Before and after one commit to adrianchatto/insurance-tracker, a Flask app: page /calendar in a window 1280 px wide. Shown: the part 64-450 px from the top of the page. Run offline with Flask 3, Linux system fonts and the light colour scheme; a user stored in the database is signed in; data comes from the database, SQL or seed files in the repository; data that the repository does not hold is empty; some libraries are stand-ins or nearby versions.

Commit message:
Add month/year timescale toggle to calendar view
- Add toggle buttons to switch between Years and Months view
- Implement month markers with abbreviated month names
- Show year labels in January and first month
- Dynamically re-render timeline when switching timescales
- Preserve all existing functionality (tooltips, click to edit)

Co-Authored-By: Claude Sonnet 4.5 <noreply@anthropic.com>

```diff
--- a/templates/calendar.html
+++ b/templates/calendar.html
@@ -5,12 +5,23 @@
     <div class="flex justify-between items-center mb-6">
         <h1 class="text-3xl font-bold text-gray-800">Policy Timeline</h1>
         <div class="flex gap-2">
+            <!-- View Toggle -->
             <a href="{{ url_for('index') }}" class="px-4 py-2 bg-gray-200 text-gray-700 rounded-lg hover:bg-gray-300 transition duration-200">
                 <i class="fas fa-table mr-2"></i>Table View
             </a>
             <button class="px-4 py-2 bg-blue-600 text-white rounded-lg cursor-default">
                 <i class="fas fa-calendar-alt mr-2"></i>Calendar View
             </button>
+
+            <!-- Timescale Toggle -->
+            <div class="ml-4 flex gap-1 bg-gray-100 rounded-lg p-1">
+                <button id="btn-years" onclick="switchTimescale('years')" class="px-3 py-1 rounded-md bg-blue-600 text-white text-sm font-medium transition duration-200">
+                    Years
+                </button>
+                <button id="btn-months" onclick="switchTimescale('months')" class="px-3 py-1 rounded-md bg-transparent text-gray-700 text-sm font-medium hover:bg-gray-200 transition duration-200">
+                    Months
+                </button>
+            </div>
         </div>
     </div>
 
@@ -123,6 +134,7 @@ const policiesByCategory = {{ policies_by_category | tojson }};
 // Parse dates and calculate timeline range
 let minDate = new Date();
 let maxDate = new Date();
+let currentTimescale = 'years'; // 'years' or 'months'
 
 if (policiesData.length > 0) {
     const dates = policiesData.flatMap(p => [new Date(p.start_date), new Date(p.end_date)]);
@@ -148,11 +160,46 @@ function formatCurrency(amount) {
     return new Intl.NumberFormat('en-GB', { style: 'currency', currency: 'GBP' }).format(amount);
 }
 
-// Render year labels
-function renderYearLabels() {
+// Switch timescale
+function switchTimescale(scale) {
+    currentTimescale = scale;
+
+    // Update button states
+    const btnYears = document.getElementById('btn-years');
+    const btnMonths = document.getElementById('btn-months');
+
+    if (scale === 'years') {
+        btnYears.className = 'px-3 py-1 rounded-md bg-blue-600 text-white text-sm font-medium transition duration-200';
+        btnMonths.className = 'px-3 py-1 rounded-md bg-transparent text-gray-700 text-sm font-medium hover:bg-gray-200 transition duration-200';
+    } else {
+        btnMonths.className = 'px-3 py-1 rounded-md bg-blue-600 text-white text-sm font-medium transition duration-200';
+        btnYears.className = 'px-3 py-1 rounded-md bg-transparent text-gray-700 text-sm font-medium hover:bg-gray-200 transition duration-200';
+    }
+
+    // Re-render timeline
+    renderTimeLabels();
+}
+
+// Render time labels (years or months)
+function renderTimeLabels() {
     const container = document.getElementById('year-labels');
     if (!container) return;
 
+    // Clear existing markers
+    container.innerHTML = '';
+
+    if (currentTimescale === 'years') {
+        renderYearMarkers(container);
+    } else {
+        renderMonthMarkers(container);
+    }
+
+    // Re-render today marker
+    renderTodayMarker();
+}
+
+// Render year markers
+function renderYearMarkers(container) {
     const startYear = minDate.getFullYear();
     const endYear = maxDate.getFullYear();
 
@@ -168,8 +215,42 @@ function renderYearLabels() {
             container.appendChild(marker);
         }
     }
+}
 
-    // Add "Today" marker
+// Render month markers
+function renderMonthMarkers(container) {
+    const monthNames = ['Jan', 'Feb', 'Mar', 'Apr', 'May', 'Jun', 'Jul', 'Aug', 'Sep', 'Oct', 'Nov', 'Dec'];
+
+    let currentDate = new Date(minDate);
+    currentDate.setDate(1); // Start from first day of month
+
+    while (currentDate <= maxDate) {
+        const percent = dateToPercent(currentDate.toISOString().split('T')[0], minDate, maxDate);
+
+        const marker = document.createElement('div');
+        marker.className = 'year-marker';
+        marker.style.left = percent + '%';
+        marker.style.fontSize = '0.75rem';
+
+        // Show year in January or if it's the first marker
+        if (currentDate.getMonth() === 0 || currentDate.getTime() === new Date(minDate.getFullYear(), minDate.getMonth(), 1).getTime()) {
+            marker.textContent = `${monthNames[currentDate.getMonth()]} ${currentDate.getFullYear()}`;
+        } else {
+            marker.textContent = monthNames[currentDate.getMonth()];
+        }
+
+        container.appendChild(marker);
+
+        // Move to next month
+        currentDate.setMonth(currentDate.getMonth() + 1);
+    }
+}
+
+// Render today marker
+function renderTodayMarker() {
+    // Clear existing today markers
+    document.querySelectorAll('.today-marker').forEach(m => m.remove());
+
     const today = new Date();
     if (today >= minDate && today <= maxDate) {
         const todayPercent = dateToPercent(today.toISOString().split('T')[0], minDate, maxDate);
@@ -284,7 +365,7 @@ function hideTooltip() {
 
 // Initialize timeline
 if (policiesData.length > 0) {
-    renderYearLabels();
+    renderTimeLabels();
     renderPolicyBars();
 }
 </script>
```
········
Work instruction ▸
Go through the data and return every record exactly.

Reply ▸
Before and after one commit to adrianchatto/insurance-tracker, a Flask app: page /calendar in a window 1280 px wide. Shown: the part 64-450 px from the top of the page. Run offline with Flask 3, Linux system fonts and the light colour scheme; a user stored in the database is signed in; data comes from the database, SQL or seed files in the repository; data that the repository does not hold is empty; some libraries are stand-ins or nearby versions.

Commit message:
Add month/year timescale toggle to calendar view
- Add toggle buttons to switch between Years and Months view
- Implement month markers with abbreviated month names
- Show year labels in January and first month
- Dynamically re-render timeline when switching timescales
- Preserve all existing functionality (tooltips, click to edit)

Co-Authored-By: Claude Sonnet 4.5 <noreply@anthropic.com>

```diff
--- a/templates/calendar.html
+++ b/templates/calendar.html
@@ -5,12 +5,23 @@
     <div class="flex justify-between items-center mb-6">
         <h1 class="text-3xl font-bold text-gray-800">Policy Timeline</h1>
         <div class="flex gap-2">
+            <!-- View Toggle -->
             <a href="{{ url_for('index') }}" class="px-4 py-2 bg-gray-200 text-gray-700 rounded-lg hover:bg-gray-300 transition duration-200">
                 <i class="fas fa-table mr-2"></i>Table View
             </a>
             <button class="px-4 py-2 bg-blue-600 text-white rounded-lg cursor-default">
                 <i class="fas fa-calendar-alt mr-2"></i>Calendar View
             </button>
+
+            <!-- Timescale Toggle -->
+            <div class="ml-4 flex gap-1 bg-gray-100 rounded-lg p-1">
+                <button id="btn-years" onclick="switchTimescale('years')" class="px-3 py-1 rounded-md bg-blue-600 text-white text-sm font-medium transition duration-200">
+                    Years
+                </button>
+                <button id="btn-months" onclick="switchTimescale('months')" class="px-3 py-1 rounded-md bg-transparent text-gray-700 text-sm font-medium hover:bg-gray-200 transition duration-200">
+                    Months
+                </button>
+            </div>
         </div>
     </div>
 
@@ -123,6 +134,7 @@ const policiesByCategory = {{ policies_by_category | tojson }};
 // Parse dates and calculate timeline range
 let minDate = new Date();
 let maxDate = new Date();
+let currentTimescale = 'years'; // 'years' or 'months'
 
 if (policiesData.length > 0) {
     const dates = policiesData.flatMap(p => [new Date(p.start_date), new Date(p.end_date)]);
@@ -148,11 +160,46 @@ function formatCurrency(amount) {
     return new Intl.NumberFormat('en-GB', { style: 'currency', currency: 'GBP' }).format(amount);
 }
 
-// Render year labels
-function renderYearLabels() {
+// Switch timescale
+function switchTimescale(scale) {
+    currentTimescale = scale;
+
+    // Update button states
+    const btnYears = document.getElementById('btn-years');
+    const btnMonths = document.getElementById('btn-months');
+
+    if (scale === 'years') {
+        btnYears.className = 'px-3 py-1 rounded-md bg-blue-600 text-white text-sm font-medium transition duration-200';
+        btnMonths.className = 'px-3 py-1 rounded-md bg-transparent text-gray-700 text-sm font-medium hover:bg-gray-200 transition duration-200';
+    } else {
+        btnMonths.className = 'px-3 py-1 rounded-md bg-blue-600 text-white text-sm font-medium transition duration-200';
+        btnYears.className = 'px-3 py-1 rounded-md bg-transparent text-gray-700 text-sm font-medium hover:bg-gray-200 transition duration-200';
+    }
+
+    // Re-render timeline
+    renderTimeLabels();
+}
+
+// Render time labels (years or months)
+function renderTimeLabels() {
     const container = document.getElementById('year-labels');
     if (!container) return;
 
+    // Clear existing markers
+    container.innerHTML = '';
+
+    if (currentTimescale === 'years') {
+        renderYearMarkers(container);
+    } else {
+        renderMonthMarkers(container);
+    }
+
+    // Re-render today marker
+    renderTodayMarker();
+}
+
+// Render year markers
+function renderYearMarkers(container) {
     const startYear = minDate.getFullYear();
     const endYear = maxDate.getFullYear();
 
@@ -168,8 +215,42 @@ function renderYearLabels() {
             container.appendChild(marker);
         }
     }
+}
 
-    // Add "Today" marker
+// Render month markers
+function renderMonthMarkers(container) {
+    const monthNames = ['Jan', 'Feb', 'Mar', 'Apr', 'May', 'Jun', 'Jul', 'Aug', 'Sep', 'Oct', 'Nov', 'Dec'];
+
+    let currentDate = new Date(minDate);
+    currentDate.setDate(1); // Start from first day of month
+
+    while (currentDate <= maxDate) {
+        const percent = dateToPercent(currentDate.toISOString().split('T')[0], minDate, maxDate);
+
+        const marker = document.createElement('div');
+        marker.className = 'year-marker';
+        marker.style.left = percent + '%';
+        marker.style.fontSize = '0.75rem';
+
+        // Show year in January or if it's the first marker
+        if (currentDate.getMonth() === 0 || currentDate.getTime() === new Date(minDate.getFullYear(), minDate.getMonth(), 1).getTime()) {
+            marker.textContent = `${monthNames[currentDate.getMonth()]} ${currentDate.getFullYear()}`;
+        } else {
+            marker.textContent = monthNames[currentDate.getMonth()];
+        }
+
+        container.appendChild(marker);
+
+        // Move to next month
+        currentDate.setMonth(currentDate.getMonth() + 1);
+    }
+}
+
+// Render today marker
+function renderTodayMarker() {
+    // Clear existing today markers
+    document.querySelectorAll('.today-marker').forEach(m => m.remove());
+
     const today = new Date();
     if (today >= minDate && today <= maxDate) {
         const todayPercent = dateToPercent(today.toISOString().split('T')[0], minDate, maxDate);
@@ -284,7 +365,7 @@ function hideTooltip() {
 
 // Initialize timeline
 if (policiesData.length > 0) {
-    renderYearLabels();
+    renderTimeLabels();
     renderPolicyBars();
 }
 </script>
```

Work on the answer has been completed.